Must focus on what the student will do after exiting high school Must be a “will” statement, rather than wants, wishes, or hopes to Should be based on findings from transition assessments done with the student Post school goals must have corresponding goals and transition services I mentioned the measurable post-school goals, and I will talk more about those on this slide. Post-school goals in the areas of education and training, career and employment, and adult independent living must focus on what the student will do after exiting high school. They should not be verbalized in a way that suggests things the school system is going to do for the young adult (that is going to come later). It must focus on what the student has identified for themselves as goals for when they leave public education. The statements must be written as rule statements rather than wants, wishes, or hopes. For example, the goal should NOT be “Jim wants to be an artist” or “Tina wants to work in the hotel industry”. They need to be much more emphatic, concrete, and measurable. For example, a goal can be “Jim will work in the construction industry” or “Tina will be employed at a restaurant” or “Shawn will work as a dog-walker”. The reason for this shift in language is because it identifies the point that we are trying to help the student in getting to. Transition services then identify what types of things educators are going to do to help the youth move toward achieving those post-school goals. We also talked about transition assessment in the previous slide. The post-school goals should be based on results of ongoing transition assessments. Remember, the assessments can be formal or informal. They can help to validate what the young adult has identified as good post-school outcomes for themselves, or it also help to modify existing goals. An example of modifying a goal might be, “This is what the youth has stated they will be doing when they leave public education, but through some experiences and/or assessments (in terms of their academic skills or their functioning performance), those post-school goals need to be modified or amended to fit more in line with the young adult’s hopes, dreams, abilities, and talents.” Post-school goals will only work if the school IEP team (includes the family and the young adult!) has corresponding annual goals and services that line up with the post-school goals. In summary, the young adult (with the assistance of teachers and family members) identifies what they want to do when they get out of school. Once identified, they become the post-school outcomes. (The post-school outcomes are identified through ongoing transition assessment.) They are then developed into annual goals that support movement, instruction, and training for reaching those goals, as well as other kinds of transition services that will support the young adult’s transition to life after high school.

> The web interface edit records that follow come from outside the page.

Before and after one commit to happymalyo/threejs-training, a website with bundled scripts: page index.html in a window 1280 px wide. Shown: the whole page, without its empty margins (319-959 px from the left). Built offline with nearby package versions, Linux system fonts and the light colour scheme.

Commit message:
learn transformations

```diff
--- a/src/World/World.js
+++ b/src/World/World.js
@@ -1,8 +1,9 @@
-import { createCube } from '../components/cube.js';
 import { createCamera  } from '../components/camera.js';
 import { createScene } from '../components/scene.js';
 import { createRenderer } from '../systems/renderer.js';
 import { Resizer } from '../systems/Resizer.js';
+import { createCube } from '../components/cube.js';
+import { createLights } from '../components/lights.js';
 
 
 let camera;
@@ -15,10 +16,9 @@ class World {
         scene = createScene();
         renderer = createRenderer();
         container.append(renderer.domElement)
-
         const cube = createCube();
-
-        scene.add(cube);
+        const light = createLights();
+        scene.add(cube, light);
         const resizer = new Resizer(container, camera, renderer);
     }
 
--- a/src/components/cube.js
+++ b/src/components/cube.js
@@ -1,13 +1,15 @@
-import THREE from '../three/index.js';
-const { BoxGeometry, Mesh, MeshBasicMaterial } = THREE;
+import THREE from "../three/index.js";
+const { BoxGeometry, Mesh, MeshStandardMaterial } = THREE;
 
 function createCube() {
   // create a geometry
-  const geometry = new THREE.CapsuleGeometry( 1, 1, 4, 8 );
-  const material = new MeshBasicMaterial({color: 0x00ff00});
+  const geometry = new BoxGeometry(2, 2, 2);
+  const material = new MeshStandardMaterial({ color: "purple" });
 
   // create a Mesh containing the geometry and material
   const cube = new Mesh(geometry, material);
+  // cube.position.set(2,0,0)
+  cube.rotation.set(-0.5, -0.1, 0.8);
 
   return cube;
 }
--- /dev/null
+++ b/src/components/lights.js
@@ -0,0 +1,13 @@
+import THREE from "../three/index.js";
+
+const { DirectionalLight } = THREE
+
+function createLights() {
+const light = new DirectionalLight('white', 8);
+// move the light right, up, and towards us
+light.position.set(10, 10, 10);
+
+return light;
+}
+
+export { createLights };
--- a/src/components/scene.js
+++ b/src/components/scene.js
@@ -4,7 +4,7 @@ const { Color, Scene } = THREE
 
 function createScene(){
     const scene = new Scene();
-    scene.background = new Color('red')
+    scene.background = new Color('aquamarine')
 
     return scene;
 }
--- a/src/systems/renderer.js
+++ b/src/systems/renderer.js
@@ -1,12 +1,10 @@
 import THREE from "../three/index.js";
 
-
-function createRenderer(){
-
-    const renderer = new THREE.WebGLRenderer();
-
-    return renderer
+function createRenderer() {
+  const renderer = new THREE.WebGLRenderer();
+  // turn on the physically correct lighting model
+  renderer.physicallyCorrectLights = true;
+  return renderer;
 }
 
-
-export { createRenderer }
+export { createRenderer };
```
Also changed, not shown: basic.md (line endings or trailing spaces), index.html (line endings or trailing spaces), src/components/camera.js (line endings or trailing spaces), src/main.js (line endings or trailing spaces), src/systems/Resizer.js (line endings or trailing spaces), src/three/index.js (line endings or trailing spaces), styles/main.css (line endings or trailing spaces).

19 Student Examples of Outcomes
What are your identified outcomes? How are you using your transition IEP to help prepare for your next steps in life? On this slide, there are two examples of post-school outcomes. The top one – “Tamara will attend college part-time, taking courses to become a certified nursing assistant” – is very concrete. Anyone reading it, whether they know Tamara personally or not, would understand quickly and completely what it is that Tamara wants to do in terms of post-school education and employment. The bottom one talks a little more about how Tamara would like to, attend college to become a certified nursing assistant. It seems like a very subtle difference between the top statement and the bottom statement; however, this type of wording is VERY critical to how we approach working with Tamara and the kinds of instruction and services we provide to her as part of public education.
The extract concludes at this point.